▶ **EXERCISE PROMPT**
When a line of the entries contains "evaluation", please list that line.

▶ **AVAILABLE DATA**
========================================
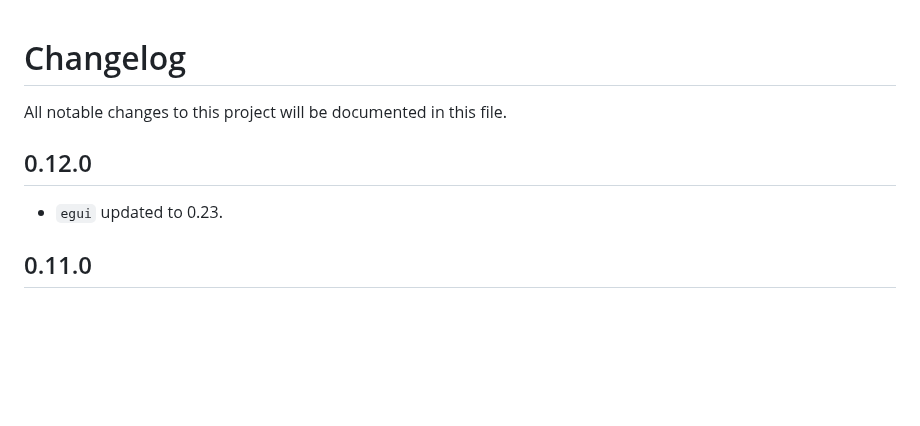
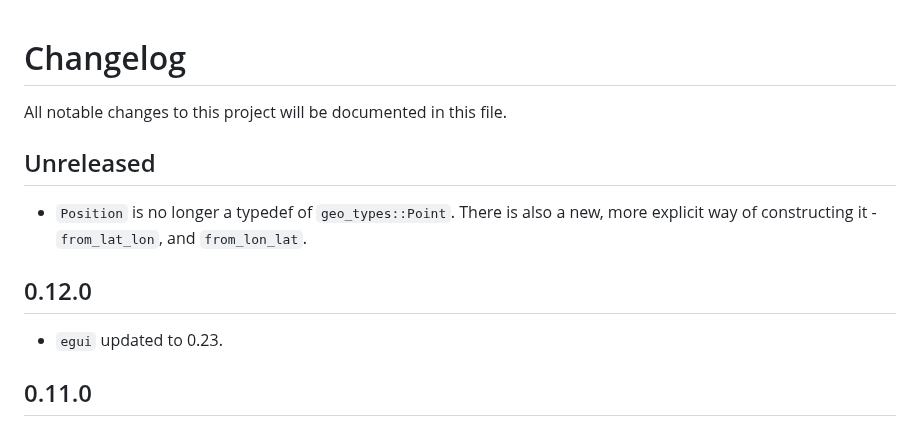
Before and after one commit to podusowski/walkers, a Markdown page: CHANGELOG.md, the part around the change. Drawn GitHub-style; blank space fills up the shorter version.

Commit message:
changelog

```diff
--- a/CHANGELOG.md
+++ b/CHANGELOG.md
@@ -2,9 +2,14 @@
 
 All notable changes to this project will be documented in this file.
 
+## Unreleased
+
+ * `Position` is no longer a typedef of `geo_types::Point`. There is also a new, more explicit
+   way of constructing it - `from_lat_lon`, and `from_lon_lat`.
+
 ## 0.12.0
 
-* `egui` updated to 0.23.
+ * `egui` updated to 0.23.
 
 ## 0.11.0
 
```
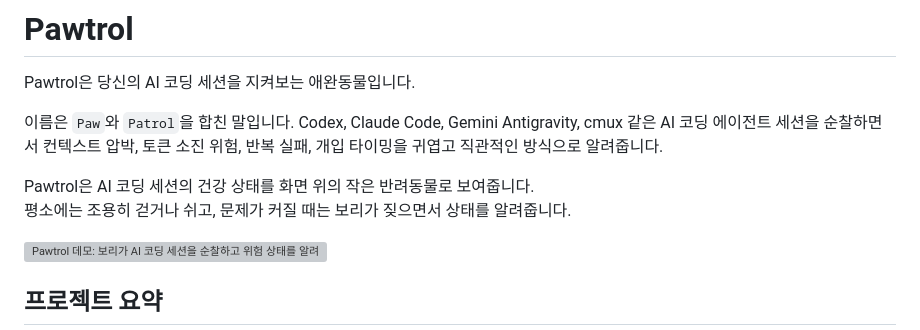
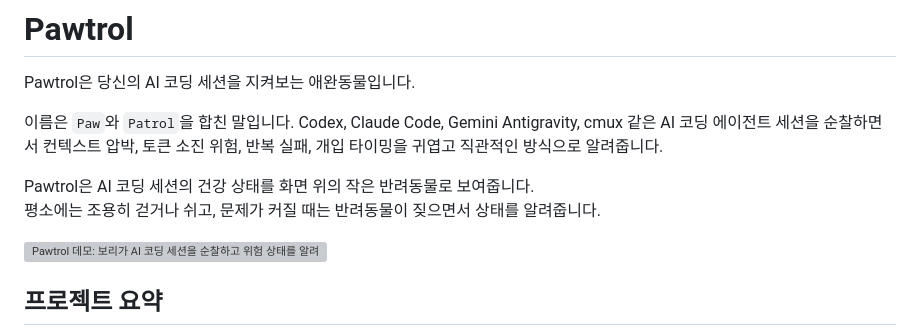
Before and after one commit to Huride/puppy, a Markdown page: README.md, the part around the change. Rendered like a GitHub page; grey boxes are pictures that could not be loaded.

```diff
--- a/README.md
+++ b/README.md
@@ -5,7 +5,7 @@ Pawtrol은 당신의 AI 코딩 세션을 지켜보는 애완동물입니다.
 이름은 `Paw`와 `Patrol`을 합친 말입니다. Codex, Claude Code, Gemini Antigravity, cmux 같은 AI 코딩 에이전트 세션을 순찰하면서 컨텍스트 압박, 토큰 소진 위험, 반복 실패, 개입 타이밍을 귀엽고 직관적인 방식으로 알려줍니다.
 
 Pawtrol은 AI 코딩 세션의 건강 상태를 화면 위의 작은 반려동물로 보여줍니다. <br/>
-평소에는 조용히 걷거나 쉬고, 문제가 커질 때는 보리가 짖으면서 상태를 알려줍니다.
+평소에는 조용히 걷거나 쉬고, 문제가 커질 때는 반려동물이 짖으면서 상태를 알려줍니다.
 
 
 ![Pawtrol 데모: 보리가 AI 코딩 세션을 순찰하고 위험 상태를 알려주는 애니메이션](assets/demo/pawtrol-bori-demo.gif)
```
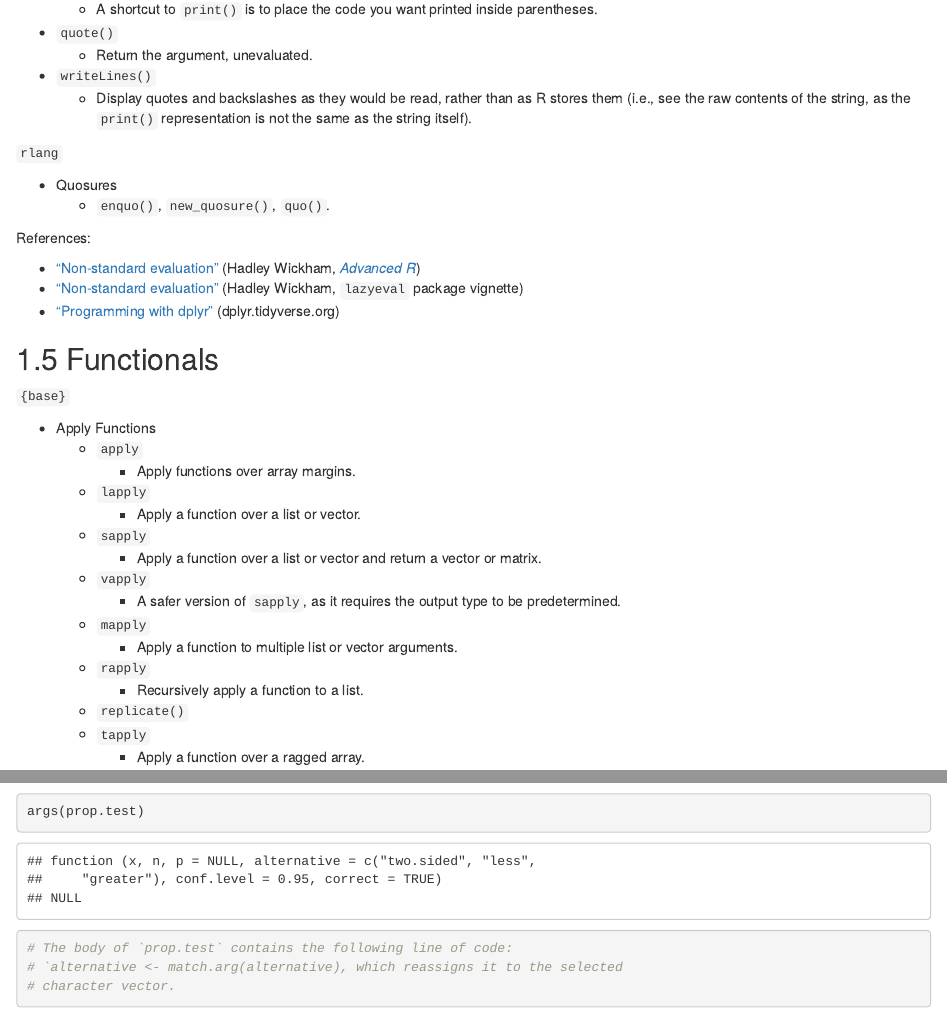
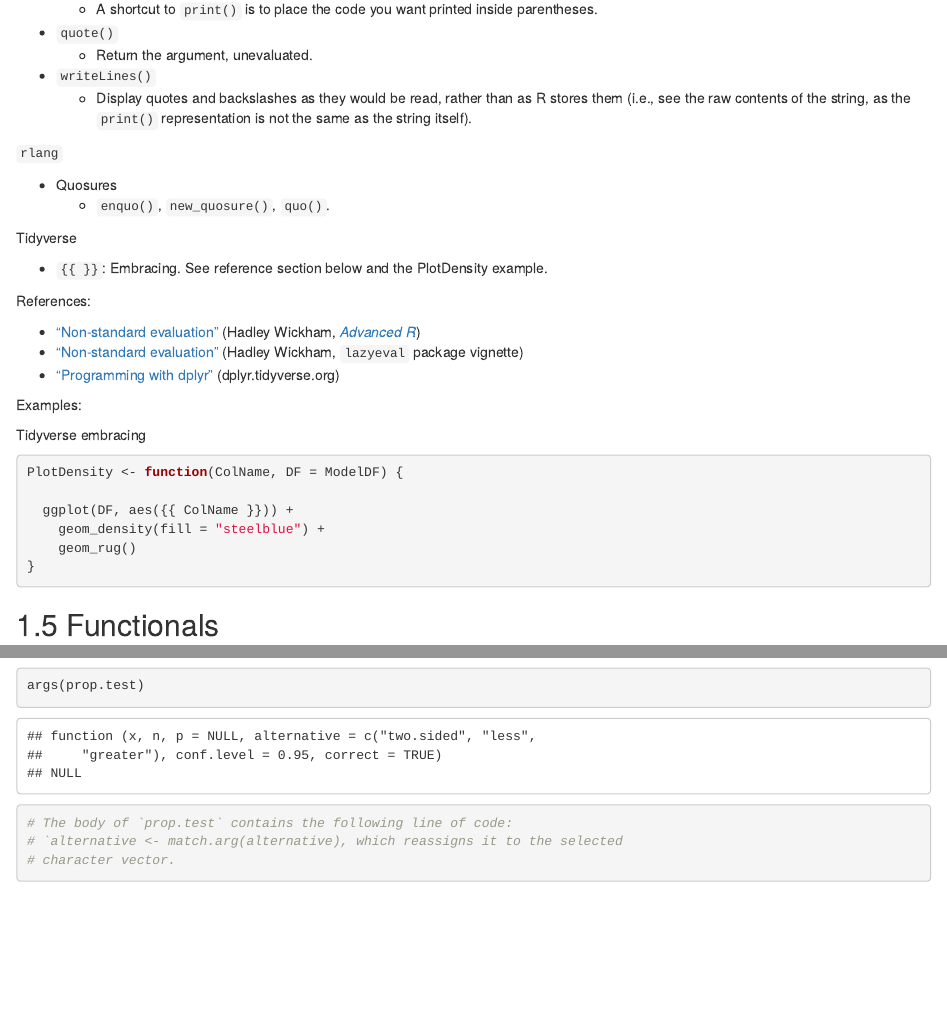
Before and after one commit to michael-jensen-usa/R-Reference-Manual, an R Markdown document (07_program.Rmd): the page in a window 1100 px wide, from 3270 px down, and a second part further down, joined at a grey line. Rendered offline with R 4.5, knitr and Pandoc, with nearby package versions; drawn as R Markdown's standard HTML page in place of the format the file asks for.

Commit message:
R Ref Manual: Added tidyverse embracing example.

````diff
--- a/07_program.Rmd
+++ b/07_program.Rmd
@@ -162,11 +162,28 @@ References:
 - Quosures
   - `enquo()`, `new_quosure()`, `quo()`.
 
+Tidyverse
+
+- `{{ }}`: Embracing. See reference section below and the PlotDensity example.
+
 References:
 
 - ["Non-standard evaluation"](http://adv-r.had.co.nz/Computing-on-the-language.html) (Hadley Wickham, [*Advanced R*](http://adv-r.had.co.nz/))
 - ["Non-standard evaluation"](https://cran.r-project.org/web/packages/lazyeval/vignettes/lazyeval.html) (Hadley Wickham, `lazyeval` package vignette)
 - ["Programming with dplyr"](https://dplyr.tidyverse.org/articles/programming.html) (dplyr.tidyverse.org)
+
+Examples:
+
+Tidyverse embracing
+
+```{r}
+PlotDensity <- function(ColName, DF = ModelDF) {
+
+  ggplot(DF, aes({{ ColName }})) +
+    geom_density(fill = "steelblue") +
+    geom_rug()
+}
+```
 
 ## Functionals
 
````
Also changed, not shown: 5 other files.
========================================
▶ **EXERCISE RESPONSE**
 - ["Non-standard evaluation"](http://adv-r.had.co.nz/Computing-on-the-language.html) (Hadley Wickham, [*Advanced R*](http://adv-r.had.co.nz/))
 - ["Non-standard evaluation"](https://cran.r-project.org/web/packages/lazyeval/vignettes/lazyeval.html) (Hadley Wickham, `lazyeval` package vignette)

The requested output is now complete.